Analyst Stuart Hensel of the London-based Economist Intelligence Unit (EIU) says the U-turn was prompted more by pragmatism than by an ideological change of heart. He says Russia wasn't proving to be the ally the Communists had hoped for in 2001:

"They (the Communists) came to power thinking they could get a lot more out of that [relationship with Moscow] and have been dismayed by how little they've gotten. They think Russia's been very uncooperative and unhelpful in solving the Transdniester issue, so I think that's led to a lot of disappointment over Russia. And then I think there's also a growing sense amongst the Communists that Moldova actually has a lot to gain through a closer partnership with Europe. They've begun to see that there is a lot of potential there and that they should maybe pursue that as a more beneficial partnership than the Russian one," Hensel says.

Years of negotiations between Chisinau and Transdniester have been held under the auspices of the Organization for Security and Cooperation in Europe, Russia, and Ukraine.

But no breakthrough is in sight.

Part of the reason is Voronin's outright rejection of Tiraspol's independence claims and his call for the withdrawal from the region of Russia's 1,500 troops.

Signaling his turn away from Moscow, the Moldovan leader last year called for U.S. and EU intervention in the talks, and for international peacekeepers to replace the Russian troops.

Moldova has also made overtures to its western neighbor Romania -- which is set to become an EU member in 2007. Voronin early this year called for Bucharest to join the Transdniester talks.

The European Union has made clear that Moldova and other countries in the region have no immediate prospects for membership in the bloc.

But the EU has offered incentives to countries like Moldova, Ukraine, and Georgia in order to keep their attention focused toward the West.

Brussels in 2004 launched its European Neighborhood Policy Action Plan. The plan aims to improve economic and political cooperation between the EU and its neighbors to the east. It also increased the EU's financial assistance to the region.

The EU this year also appointed a special representative for Moldova.

Analyst Marius Vahl of the Brussels-based Center for European Policy Studies says the EU has much to offer Moldova:

"The EU can offer things other than membership. And first of all, even membership in the medium term for Moldova would be entirely unrealistic -- because if you want to become a member of the EU, you need to adopt all its rules, and that is a job that Moldova, even in the best of cases, would not be able to do in the medium term. But there are a lot of other things that are on offer: the EU has been quite active in helping them in the de facto [economic] blockade against Transdniester, trying to get the Ukrainians to cooperate. And then the basic economic assistance is going to increase a lot, it's going to be an opening for Moldovan participation in EU programs, liberalization of trade, etc.," says Vahl.

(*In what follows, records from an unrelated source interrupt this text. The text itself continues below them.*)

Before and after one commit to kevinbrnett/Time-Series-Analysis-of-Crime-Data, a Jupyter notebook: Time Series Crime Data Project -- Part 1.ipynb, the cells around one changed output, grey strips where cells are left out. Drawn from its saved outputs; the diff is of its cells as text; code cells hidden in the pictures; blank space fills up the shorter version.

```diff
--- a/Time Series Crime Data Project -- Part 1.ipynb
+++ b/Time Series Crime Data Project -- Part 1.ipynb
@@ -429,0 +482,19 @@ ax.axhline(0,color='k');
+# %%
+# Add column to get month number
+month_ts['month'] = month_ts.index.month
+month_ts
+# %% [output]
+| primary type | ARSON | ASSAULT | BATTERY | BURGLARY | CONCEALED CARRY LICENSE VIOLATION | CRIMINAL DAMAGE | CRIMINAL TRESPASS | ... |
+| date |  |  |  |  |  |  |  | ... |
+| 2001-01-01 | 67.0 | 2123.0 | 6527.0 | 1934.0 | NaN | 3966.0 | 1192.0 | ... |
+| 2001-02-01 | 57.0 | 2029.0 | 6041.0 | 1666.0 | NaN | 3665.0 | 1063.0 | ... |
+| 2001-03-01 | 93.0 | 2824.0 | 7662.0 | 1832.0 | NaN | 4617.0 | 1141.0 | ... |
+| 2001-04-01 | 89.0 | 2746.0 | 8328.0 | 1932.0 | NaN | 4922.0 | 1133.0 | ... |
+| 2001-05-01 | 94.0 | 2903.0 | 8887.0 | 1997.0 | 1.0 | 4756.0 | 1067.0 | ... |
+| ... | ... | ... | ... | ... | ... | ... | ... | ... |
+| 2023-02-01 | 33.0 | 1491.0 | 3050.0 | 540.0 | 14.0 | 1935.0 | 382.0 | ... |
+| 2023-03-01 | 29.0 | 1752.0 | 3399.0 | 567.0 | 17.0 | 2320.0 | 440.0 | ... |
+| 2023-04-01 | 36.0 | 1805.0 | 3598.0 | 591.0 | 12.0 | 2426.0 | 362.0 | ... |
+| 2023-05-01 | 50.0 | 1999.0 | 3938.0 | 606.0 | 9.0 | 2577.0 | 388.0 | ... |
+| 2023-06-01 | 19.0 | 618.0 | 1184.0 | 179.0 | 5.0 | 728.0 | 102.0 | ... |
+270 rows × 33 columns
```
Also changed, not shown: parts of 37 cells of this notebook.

EIU analyst Hensel says Moldova may have hopes in the long term of joining the EU -- but only after a profound economic transformation. He says Moldova's Communist government has a long way to go in order to prove it is truly committed to Western-style reform:

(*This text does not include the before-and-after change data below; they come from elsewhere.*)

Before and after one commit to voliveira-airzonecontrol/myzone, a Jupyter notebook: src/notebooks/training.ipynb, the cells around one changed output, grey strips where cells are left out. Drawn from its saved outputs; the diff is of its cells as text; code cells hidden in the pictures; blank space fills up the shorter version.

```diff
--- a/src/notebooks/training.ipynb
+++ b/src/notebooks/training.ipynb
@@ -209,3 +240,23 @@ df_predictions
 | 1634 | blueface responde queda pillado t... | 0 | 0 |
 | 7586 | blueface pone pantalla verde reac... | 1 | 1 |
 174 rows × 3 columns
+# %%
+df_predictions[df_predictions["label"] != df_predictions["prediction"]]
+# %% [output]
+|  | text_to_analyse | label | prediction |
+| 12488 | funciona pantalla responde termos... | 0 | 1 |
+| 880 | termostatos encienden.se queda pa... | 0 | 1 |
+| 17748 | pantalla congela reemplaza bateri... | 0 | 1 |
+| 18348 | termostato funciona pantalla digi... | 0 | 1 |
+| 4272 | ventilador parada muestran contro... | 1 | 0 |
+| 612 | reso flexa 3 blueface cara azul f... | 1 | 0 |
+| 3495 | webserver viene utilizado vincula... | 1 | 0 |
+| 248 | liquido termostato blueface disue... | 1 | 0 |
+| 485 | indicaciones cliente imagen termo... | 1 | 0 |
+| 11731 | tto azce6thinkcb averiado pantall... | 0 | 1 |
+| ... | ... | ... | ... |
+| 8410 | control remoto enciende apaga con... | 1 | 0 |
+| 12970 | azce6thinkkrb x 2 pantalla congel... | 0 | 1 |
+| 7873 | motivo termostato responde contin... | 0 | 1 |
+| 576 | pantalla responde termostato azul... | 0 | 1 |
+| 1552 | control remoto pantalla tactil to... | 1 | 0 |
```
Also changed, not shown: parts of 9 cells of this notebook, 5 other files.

"They have had trouble translating their EU commitment from a purely rhetorical one to one that they're actually matching with concrete achievements. I think the lack of political reform, the lack of media reform, some of the very basic things they've committed to with the EU, they've been very reluctant to introduce. And that obviously raises the concern that they've still not yet realized that any actual progress towards EU integration requires much more concrete actions than they've taken in the past," Hensel says.

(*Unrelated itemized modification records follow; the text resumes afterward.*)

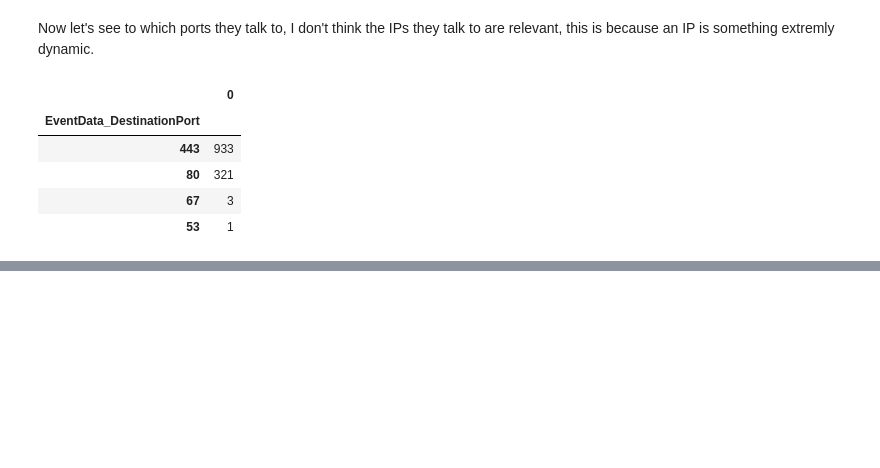
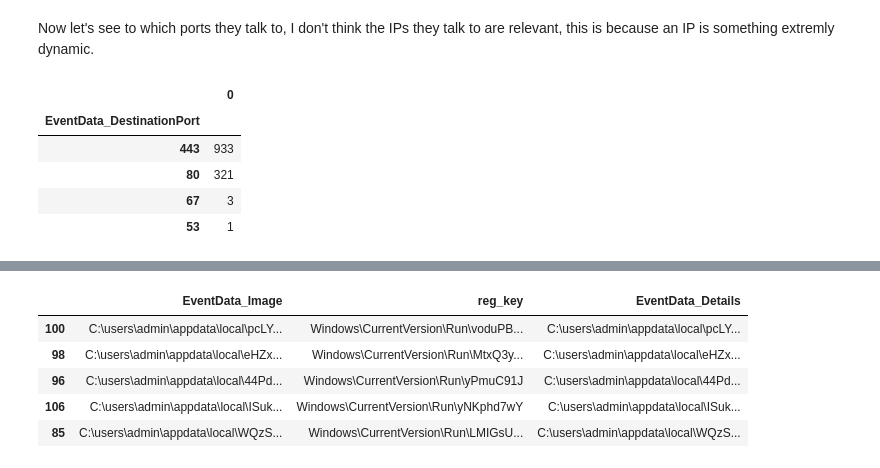
Before and after one commit to ckc5800/detecting_malicious_activity, a Jupyter notebook: ml_csec_applications.ipynb, the cells around one changed output, grey strips where cells are left out. Drawn from its saved outputs; the diff is of its cells as text; code cells hidden in the pictures; blank space fills up the shorter version.

```diff
--- a/ml_csec_applications.ipynb
+++ b/ml_csec_applications.ipynb
@@ -621,0 +683,13 @@ python vm_copy_run_reset.py --path ../malware/dist/regkey_persistence
+# %%
+import os
+def get_trial_dataframes(path):
+    """Return an array of dataframes
+
+    :param path: The path to the trial.
+    """
+    logs = []
+    for log in os.listdir(path):
+
+        logs.append(sysmon_evtx_to_dataframe(path + "/" + log))
+
+    return logs
@@ -621,0 +768,21 @@ python vm_copy_run_reset.py --path ../malware/dist/regkey_persistence
+# %%
+# Split out the path
+combined['path'] = combined['EventData_Image'].apply(
+    lambda x: '\\'.join(x.split("\\")[:-1])
+)
+
+combined['reg_key'] = combined['EventData_TargetObject'].apply(
+    lambda x: '\\'.join(x.split("\\")[-4:])
+)
+
+# Narrow down on just the path
+malware = combined[combined.path == "C:\\users\\admin\\appdata\\local"]
+
+malware[["EventData_Image", "reg_key", "EventData_Details"]]
+# %% [output]
+|  | EventData_Image | reg_key | EventData_Details |
+| 100 | C:\users\admin\appdata\local\pcLY... | Windows\CurrentVersion\Run\voduPB... | C:\users\admin\appdata\local\pcLY... |
+| 98 | C:\users\admin\appdata\local\eHZx... | Windows\CurrentVersion\Run\MtxQ3y... | C:\users\admin\appdata\local\eHZx... |
+| 96 | C:\users\admin\appdata\local\44Pd... | Windows\CurrentVersion\Run\yPmuC91J | C:\users\admin\appdata\local\44Pd... |
+| 106 | C:\users\admin\appdata\local\ISuk... | Windows\CurrentVersion\Run\yNKphd7wY | C:\users\admin\appdata\local\ISuk... |
+| 85 | C:\users\admin\appdata\local\WQzS... | Windows\CurrentVersion\Run\LMIGsU... | C:\users\admin\appdata\local\WQzS... |
```
Also changed, not shown: parts of 12 cells of this notebook.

Hensel says there is reason for cautious hope that the Communists' second term in power could lead toward reforms. Voronin and his party colleagues, after all, have learned they can win elections on a pro-EU platform.